Maritime Activity Reports, Inc.

November 29, 2021

(Image: Elliott Bay Design Group)

(Image: Elliott Bay Design Group)

A first of its kind cleaner burning methanol-fueled towboat is set to hit the water in 2023 as the maritime industry continues to develop and implement new technologies for cleaner vessel operations.

The Hydrogen One is being developed by owner Maritime Partners in cooperation with naval architecture firm Elliott Bay Design Group and hardware suppliers e1 Marine and ABB.

Decarbonizing the towboat sector poses substantial challenges, particularly due to towboats’ inherent size, space and weight limitations. Batteries are only suitable for operations on fixed routes where daily recharging is possible, and a towboat’s limited storage capacity restricts the use of pressurized or cryogenically stored gases as fuels. There are also very few dockside facilities to load such marine fuels, which severely constrains a vessel’s range and functionality.

Hydrogen One will be IMO 2030 compliant, and meet all requirements of the U.S. Coast Guard’s Subchapter M regulations. The ship has been designed by Elliott Bay Design Group using proven, efficient technology throughout, from ABB’s electrical power distribution and automation to e1 Marine’s methanol-to-hydrogen fuel cell, and it will be able to perform at standard operational speeds for up to 550 miles before it needs to refuel.

Methanol is a common towboat cargo, and it is available in 88 of the world's top 100 ports.
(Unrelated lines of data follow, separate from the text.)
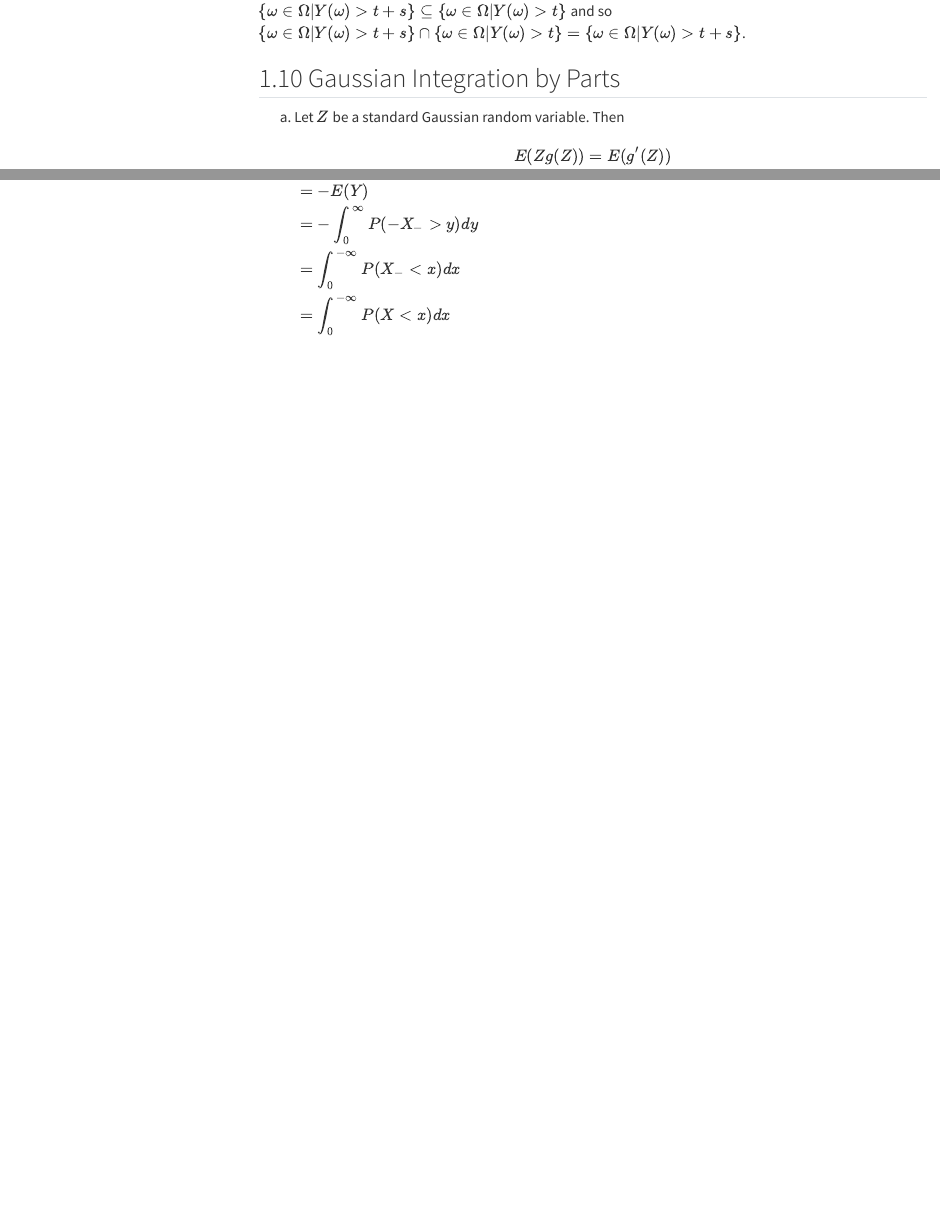
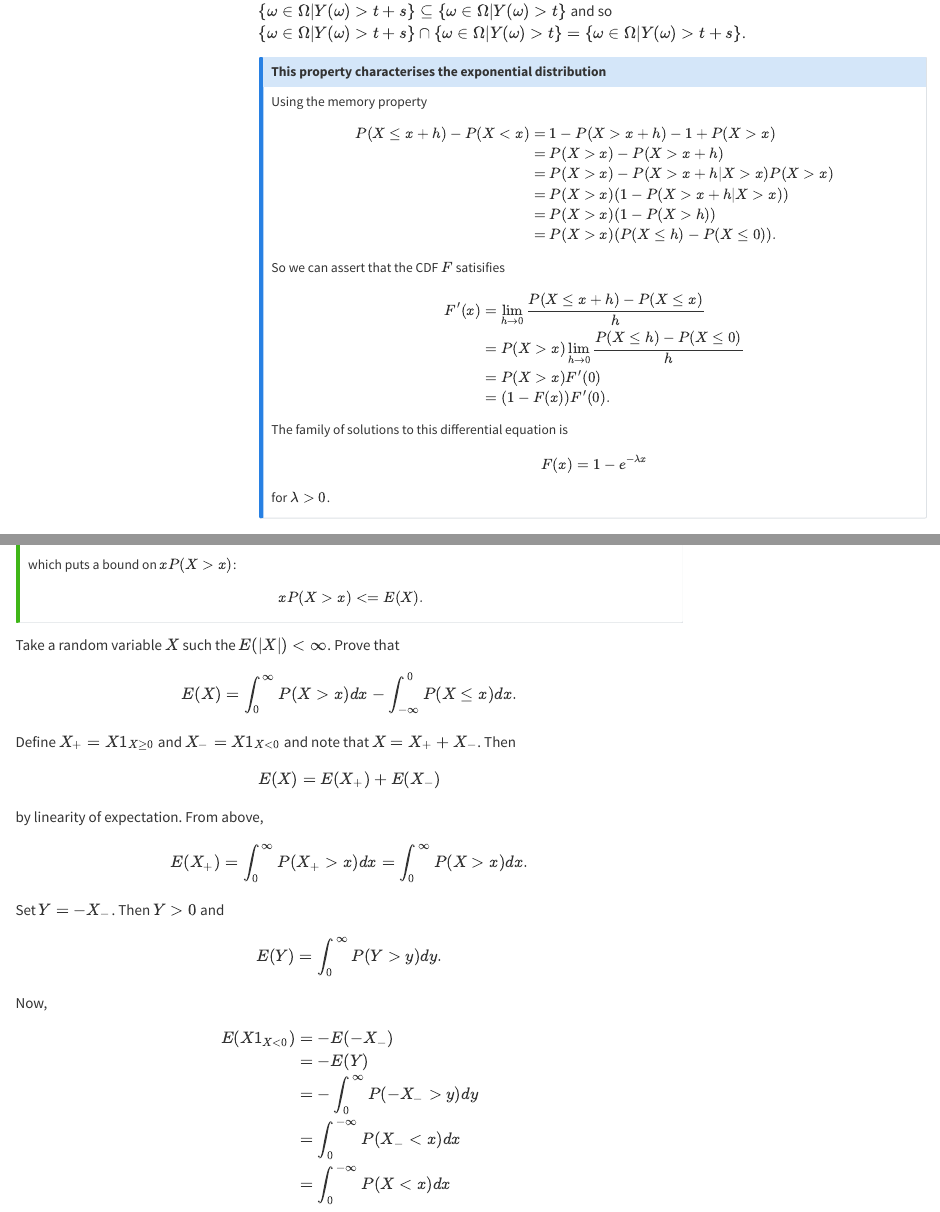
Before and after one commit to stevenjohnstone/learn-relearn, a Quarto document (FCSC/ch1.qmd): the page in a window 1100 px wide, from 16410 px down, and a second part further down, joined at a grey line. Rendered offline with R 4.5, knitr and Pandoc in place of Quarto, with nearby package versions; menus at the side of the page are left out; long lines of code are wrapped.

Commit message:
Commentary on memory loss property

```diff
--- a/FCSC/ch1.qmd
+++ b/FCSC/ch1.qmd
@@ -533,6 +533,40 @@ P(Y > t + s | Y > s) & =  \frac{P(Y > t + s \cap Y > s)}{P(Y > s)} \\
 Note that $P(Y > t + s \cap Y > s) = P(Y > t + s)$ because $\{ \omega \in \Omega | Y(\omega) > t + s \} \subseteq \{ \omega \in \Omega | Y(\omega) > t \}$ and so
 $\{ \omega \in \Omega | Y(\omega) > t + s \} \cap \{ \omega \in \Omega | Y(\omega) > t \} = \{ \omega \in \Omega | Y(\omega) > t + s\}$.
 
+::: {.callout-note}
+# This property characterises the exponential distribution
+
+Using the memory property
+$$
+\begin{align}
+P(X \leq x + h) - P(X < x) &= 1 - P(X > x + h) -1 + P(X > x) \\
+&= P(X > x) - P(X > x + h) \\
+&= P(X > x) - P(X > x + h | X > x) P(X > x) \\
+&= P(X > x)(1 - P(X > x + h | X > x)) \\
+&= P(X > x)(1 - P(X >  h)) \\
+&= P(X > x)(P(X \leq h) - P( X\leq 0)).
+\end{align}
+$$
+
+So we can assert that the CDF $F$ satisifies
+
+$$
+\begin{align}
+F'(x) &= \lim_{h\to 0} \frac{P(X \leq x +h) - P(X \leq x)}{h} \\
+&= P(X > x) \lim_{h \to 0} \frac{P(X \leq h) - P(X \leq 0)}{h} \\
+&= P(X > x) F'(0) \\
+&= (1 - F(x)) F'(0).
+\end{align}
+$$
+
+The family of solutions to  this differential equation is
+
+$$
+F(x) = 1 - e^{-\lambda x}
+$$
+for $\lambda > 0$.
+:::
+
 ## 1.10 Gaussian Integration by Parts
 
 (a) Let $Z$ be a standard Gaussian random variable. Then
```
The Hydrogen One’s use of e1 Marine’s reformer technology generates hydrogen from methanol on-demand, which also makes it considerably safer than transferring and storing hydrogen directly, and the ship’s crew will require minimal additional training to use the technology.

Austin Sperry, Co-Founder and Chief Operating Officer at Maritime Partners, said, “Shipowners have been understandably reluctant to commit to low carbon fuels until the infrastructure is available to refuel their vessels. The M/V Hydrogen One solves that problem by using methanol, which is safe and readily available worldwide. When the M/V Hydrogen One joins our fleet of 1,600 vessels, it will not only provide excellent emissions reduction capabilities but highly functional, reliable, and cost-effective operations.”
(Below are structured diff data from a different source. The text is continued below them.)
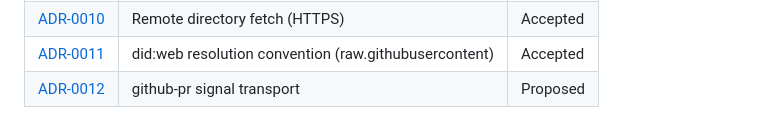
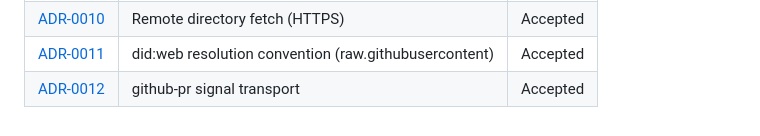
Before and after one commit to murmurations-ai/flyway, a Markdown page: docs/adr/README.md, the part around the change. Drawn GitHub-style.

```diff
--- a/docs/adr/README.md
+++ b/docs/adr/README.md
@@ -67,4 +67,4 @@ authored 13 colliding ADRs at numbers already in use).
 | [ADR-0009](./0009-antecedent-verification-before-signing.md)                   | Antecedent verification before signing                             | Accepted |
 | [ADR-0010](./0010-remote-directory-fetch.md)                                   | Remote directory fetch (HTTPS)                                     | Accepted |
 | [ADR-0011](./0011-did-web-resolution-convention.md)                            | did:web resolution convention (raw.githubusercontent)             | Accepted |
-| [ADR-0012](./0012-github-pr-signal-transport.md)                               | github-pr signal transport                                        | Proposed |
+| [ADR-0012](./0012-github-pr-signal-transport.md)                               | github-pr signal transport                                        | Accepted |
```
Also changed, not shown: docs/adr/0012-github-pr-signal-transport.md (+2 -2 lines), docs/status.md (+7 -7 lines).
Dave Lee at ABB Marine & Ports, said, “The U.S. towboat market is one of the most traditional in the world, so it's important to recognize what this represents: the first step in a shift from diesel electric to methanol electric, and a major advancement towards zero emissions. Governed by ABB’s power management and distribution technology, the system consumes methanol fuel on-demand. This philosophy is much more efficient than a traditional towboat, where you need both main engines as well as a generator online at all times. Through this design and our technology we’re enabling not only huge operational and cost efficiencies, but making the most environmentally friendly mode of transport even more sustainable.”

Robert Schluter, Managing Director at e1 Marine, said, “Converting methanol to hydrogen reduces the CO2 output and our reformer technology eliminates the complexities of direct fueling and storage of gas marine fuels. By producing hydrogen at the point of consumption from a mixture of methanol and water, e1 Marine’s system enables the safe, efficient, and economic use of hydrogen as a marine fuel. The technology is ideal for anything that requires continuous power over extended periods, including work boats and medium-range passenger vessels, or to provide backup power in ports and harbors.”

Mike Complita, Principal and Vice President of Strategic Expansion at Elliott Bay Design Group, said, “M/V Hydrogen One is the model for what is likely to be the only practical and commercially available technology that will enable smaller vessels to run for multiple days on a single fuel load and without the need for dedicated refueling facilities. Our naval architects have optimized the balance between reformers, fuel cells and batteries to maximize range and power while minimizing operational costs. This design and the technologies it uses can be easily scaled to suit any vessel with a similar need to operate on variable routes with multiple-day transit times, and further enhances Elliott Bay Design Group's market-leading expertise in this growing sector.”